The Welsh Government says people with learning disabilities and unpaid carers have been put into a Covid vaccine priority group.
It means that people with learning disabilities and unpaid carers are currently placed in to priority group six to receive a dose of the coronavirus vaccine.
The priority list by Public Health Wales is as follows:
Residents in a care home for older adults and their carers;
All those 80 years of age and over and frontline health and social care workers;
All those 75 years of age and over;
All those 70 years of age and over and clinically extremely vulnerable individuals;
All those 65 years of age and over;
All individuals aged 16 years to 64 years with underlying health conditions which put them at higher risk of serious disease and mortality;
All those 60 years of age and over;
All those 55 years of age and over;
All those 50 years of age and over.
More than 860,000 people in Wales have so far received their first dose of the coronavirus vaccine.
Earlier this month, Wales reached its first key milestone of offering a coronavirus vaccine to everyone in its first four priority groups.
Dr Chris Jones, Wales’ Deputy Chief Medical Officer, says that whilst the vaccination programme has been "progressing remarkably well", Wales is "still quite a long way off having the people who are most vulnerable vaccinated with two doses."
A Welsh Government spokesperson said "The Joint Committee on vaccination and Immunisation (JVCI) recommended that people with severe and profound learning disability should be vaccinated in the current priority group (cohort 6).
"That language is rarely used in Wales where we use a social model of disability and our preference is for inclusion over exclusion for this group of the population to ensure no one in this group is missed or left behind.
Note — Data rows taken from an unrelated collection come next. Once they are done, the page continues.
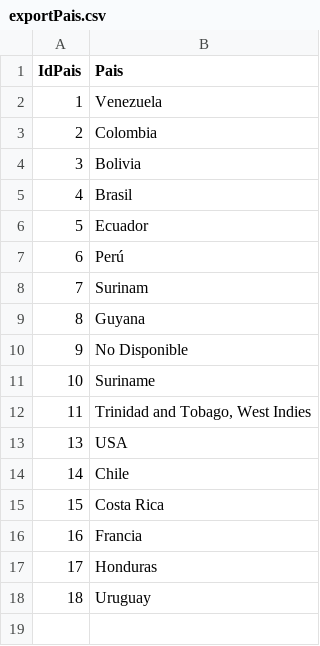
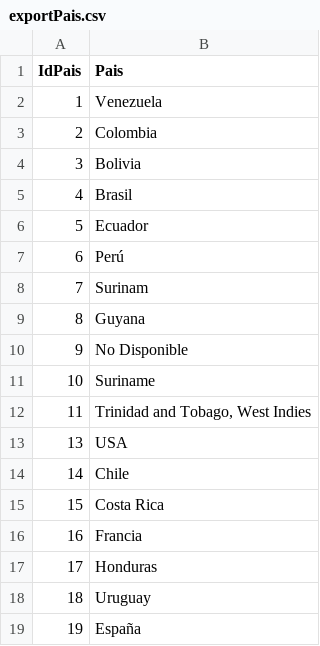
Before and after one commit to Anarvenezuela/retam-database, a CSV file: RetamMigration/src/main/resources/exportData/asIs/exportPais.csv, drawn as a sheet.

Commit message:
Organization table migrated successfully!

```diff
--- a/RetamMigration/src/main/resources/exportData/asIs/exportPais.csv
+++ b/RetamMigration/src/main/resources/exportData/asIs/exportPais.csv
@@ -18 +18,2 @@ IdPais|Pais
 18|Uruguay
+19|España
```
Also changed, not shown: RetamMigration/src/main/resources/exportData/query/exportInstitucion.csv, 4 other files.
"People have already started to receive invitations for a vaccine, including those living in supported accommodation. Others will do so over the weeks ahead.”